> _GOAL OF THE EXERCISE_:
The data below should be printed in full, exactly, and without any of its images.

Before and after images
[Start of Attachment]
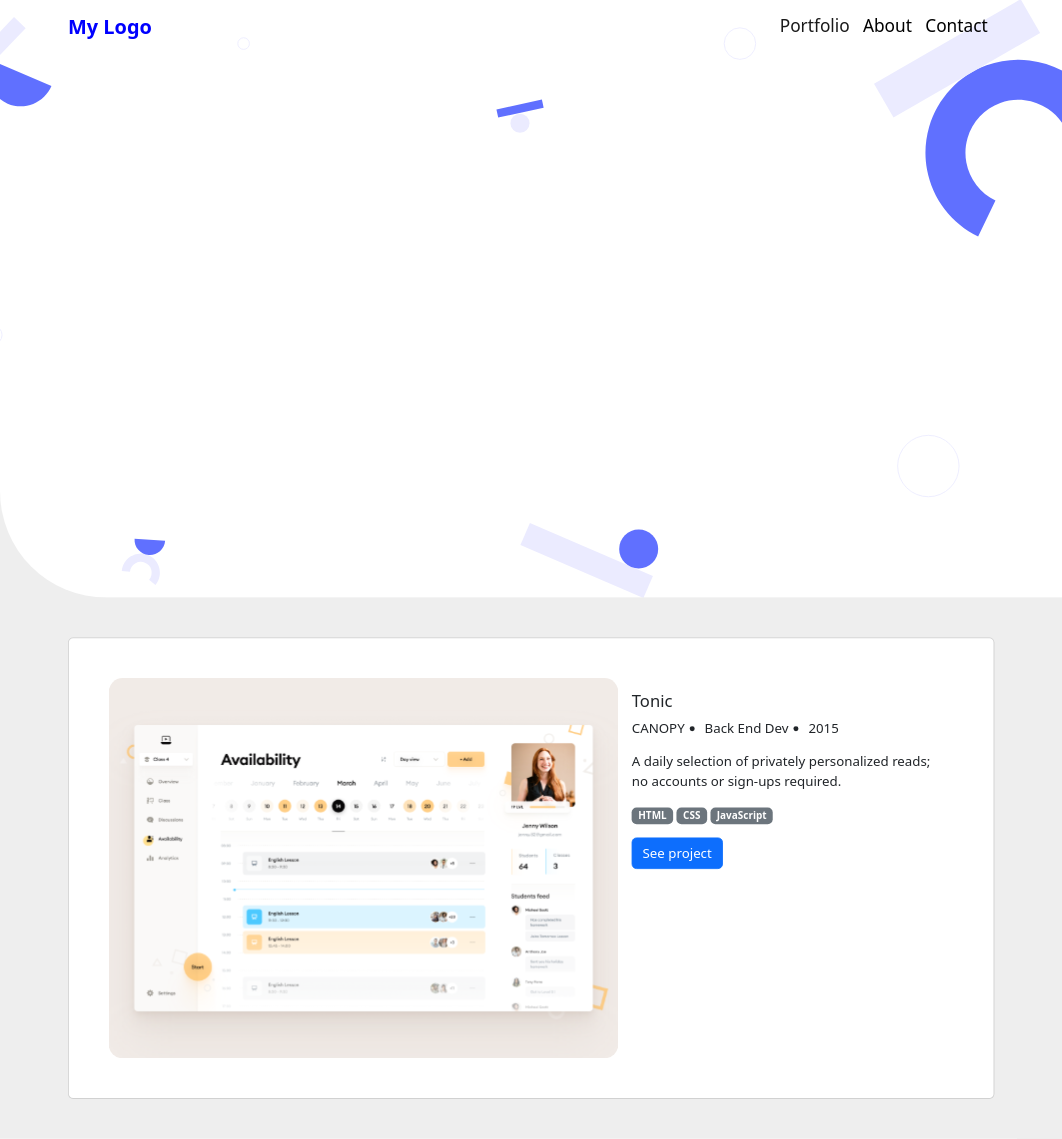
Repository: waelelsafty07/Bootstrap-Portfolio
Page: index.html
These files come from the project's save history. The page is drawn as it stood at one moment and after a run of saves; the edit follows.
The browser window is 1280 px wide. The pictures show the whole page, at 83% of full size.

Above is the page before, as saved 2023-04-04 16:54:10.

### index.html
<!DOCTYPE html>
<html lang="en">
<head>
    <meta charset="UTF-8">
    <meta http-equiv="X-UA-Compatible" content="IE=edge">
    <meta name="viewport" content="width=device-width, initial-scale=1.0">
    <title>Portfolio</title>
    <link rel="stylesheet" href="css/bootstrap.min.css"/>
    <link rel="stylesheet" href="styles.css"/>
</head>
<body>
    <header>
        <nav class="navbar navbar-expand-lg navbar-light">
            <div class="container">
              <a class="navbar-brand" href="#">My Logo</a>
              <button class="navbar-toggler" type="button" data-bs-toggle="collapse" data-bs-target="#navbarNav" aria-controls="navbarNav" aria-expanded="false" aria-label="Toggle navigation">
                <span class="navbar-toggler-icon"></span>
              </button>
              <div class="collapse navbar-collapse flex-row-reverse" id="navbarNav">
                <ul class="navbar-nav">
                  <li class="nav-item">
                    <a class="nav-link active" aria-current="page" href="#">Portfolio</a>
                  </li>
                  <li class="nav-item">
                    <a class="nav-link" href="#">About</a>
                  </li>
                  <li class="nav-item">
                    <a class="nav-link" href="#">Contact</a>
                  </li>
                </ul>
              </div>
            </div>
          </nav>
    </header>
    <main>
      <section id="works" class="works m-5">
        <div class="container">
          <div class="card flex-row p-5">
            <img src="images/Snapshoot Portfolio (1).svg" class="card-img-top" alt="...">
            <div class="card-body">
              <h5 class="card-title">Tonic</h5>
              <ul class="d-flex p-0">
                <li class="list-unstyled">CANOPY</li>
                <li class="ms-4">Back End Dev</li>
                <li class="ms-4">2015</li>
              </ul>
              <p class="card-text">A daily selection of privately personalized reads; no accounts or sign-ups required.</p>
              <ul class="list-unstyled">
                <li class="badge bg-secondary">HTML</li>
                <li class="badge bg-secondary">CSS</li>
                <li class="badge bg-secondary">JavaScript</li>
              </ul>
              <a href="#" class="btn btn-primary">See project</a>
            </div>
          </div>
        </div>
      </section>
    </main>

    <script src="js/bootstrap.bundle.min.js"></script>
</body>
</html>

### styles.css
body {
  background-color: #eee;
}
header {
  background-color: #fff;
  background-image: url("images/Header\ bg.svg");
  background-repeat: no-repeat;
  background-position: center;
  height: 100vh;
  border-bottom-left-radius: 8rem;
}
nav .navbar-brand {
  font-weight: bold;
  font-size: 1.5rem;
  color: blue;
}
nav .nav-link {
  font-weight: 500;
  font-size: 1.3rem;
  color: #000;
}

Loaded but not shown: css/bootstrap.min.css (library); js/bootstrap.bundle.min.js (library)

After the next 2 saves:
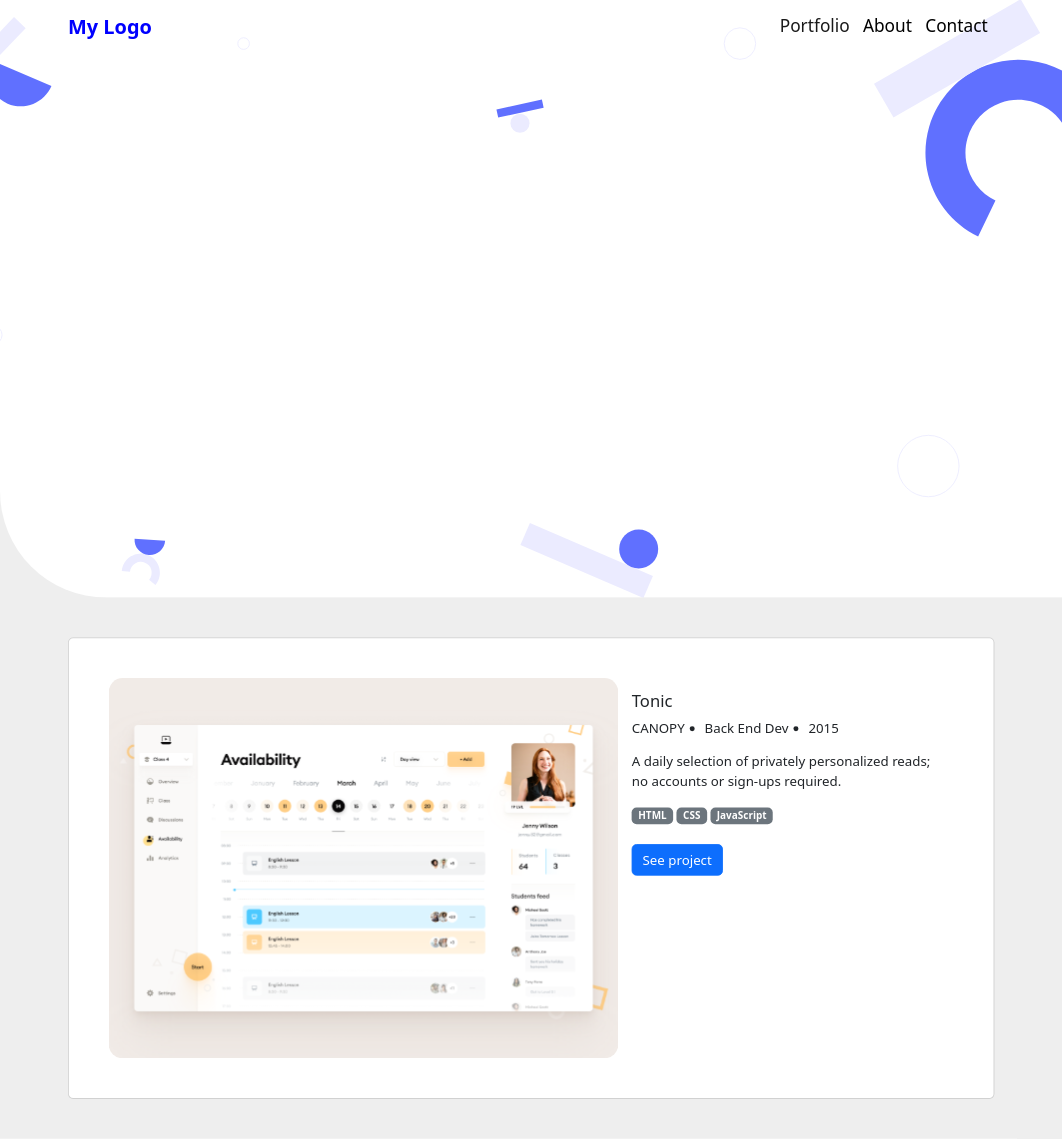
The 2 saves are shown as one change because they came seconds apart.
The last was saved 64 s later.
--- a/index.html
+++ b/index.html
@@ -45,7 +45,7 @@
                 <li class="ms-4">2015</li>
               </ul>
               <p class="card-text">A daily selection of privately personalized reads; no accounts or sign-ups required.</p>
-              <ul class="list-unstyled">
+              <ul class="list-unstyled mb-4">
                 <li class="badge bg-secondary">HTML</li>
                 <li class="badge bg-secondary">CSS</li>
                 <li class="badge bg-secondary">JavaScript</li>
[End of Attachment]
> _REPLY TO THE EXERCISE_:
Repository: waelelsafty07/Bootstrap-Portfolio
Page: index.html
These files come from the project's save history. The page is drawn as it stood at one moment and after a run of saves; the edit follows.
The browser window is 1280 px wide. The pictures show the whole page, at 83% of full size.

Above is the page before, as saved 2023-04-04 16:54:10.

### index.html
<!DOCTYPE html>
<html lang="en">
<head>
    <meta charset="UTF-8">
    <meta http-equiv="X-UA-Compatible" content="IE=edge">
    <meta name="viewport" content="width=device-width, initial-scale=1.0">
    <title>Portfolio</title>
    <link rel="stylesheet" href="css/bootstrap.min.css"/>
    <link rel="stylesheet" href="styles.css"/>
</head>
<body>
    <header>
        <nav class="navbar navbar-expand-lg navbar-light">
            <div class="container">
              <a class="navbar-brand" href="#">My Logo</a>
              <button class="navbar-toggler" type="button" data-bs-toggle="collapse" data-bs-target="#navbarNav" aria-controls="navbarNav" aria-expanded="false" aria-label="Toggle navigation">
                <span class="navbar-toggler-icon"></span>
              </button>
              <div class="collapse navbar-collapse flex-row-reverse" id="navbarNav">
                <ul class="navbar-nav">
                  <li class="nav-item">
                    <a class="nav-link active" aria-current="page" href="#">Portfolio</a>
                  </li>
                  <li class="nav-item">
                    <a class="nav-link" href="#">About</a>
                  </li>
                  <li class="nav-item">
                    <a class="nav-link" href="#">Contact</a>
                  </li>
                </ul>
              </div>
            </div>
          </nav>
    </header>
    <main>
      <section id="works" class="works m-5">
        <div class="container">
          <div class="card flex-row p-5">
            <img src="images/Snapshoot Portfolio (1).svg" class="card-img-top" alt="...">
            <div class="card-body">
              <h5 class="card-title">Tonic</h5>
              <ul class="d-flex p-0">
                <li class="list-unstyled">CANOPY</li>
                <li class="ms-4">Back End Dev</li>
                <li class="ms-4">2015</li>
              </ul>
              <p class="card-text">A daily selection of privately personalized reads; no accounts or sign-ups required.</p>
              <ul class="list-unstyled">
                <li class="badge bg-secondary">HTML</li>
                <li class="badge bg-secondary">CSS</li>
                <li class="badge bg-secondary">JavaScript</li>
              </ul>
              <a href="#" class="btn btn-primary">See project</a>
            </div>
          </div>
        </div>
      </section>
    </main>

    <script src="js/bootstrap.bundle.min.js"></script>
</body>
</html>

### styles.css
body {
  background-color: #eee;
}
header {
  background-color: #fff;
  background-image: url("images/Header\ bg.svg");
  background-repeat: no-repeat;
  background-position: center;
  height: 100vh;
  border-bottom-left-radius: 8rem;
}
nav .navbar-brand {
  font-weight: bold;
  font-size: 1.5rem;
  color: blue;
}
nav .nav-link {
  font-weight: 500;
  font-size: 1.3rem;
  color: #000;
}

Loaded but not shown: css/bootstrap.min.css (library); js/bootstrap.bundle.min.js (library)

After the next 2 saves:
The 2 saves are shown as one change because they came seconds apart.
The last was saved 64 s later.
--- a/index.html
+++ b/index.html
@@ -45,7 +45,7 @@
                 <li class="ms-4">2015</li>
               </ul>
               <p class="card-text">A daily selection of privately personalized reads; no accounts or sign-ups required.</p>
-              <ul class="list-unstyled">
+              <ul class="list-unstyled mb-4">
                 <li class="badge bg-secondary">HTML</li>
                 <li class="badge bg-secondary">CSS</li>
                 <li class="badge bg-secondary">JavaScript</li>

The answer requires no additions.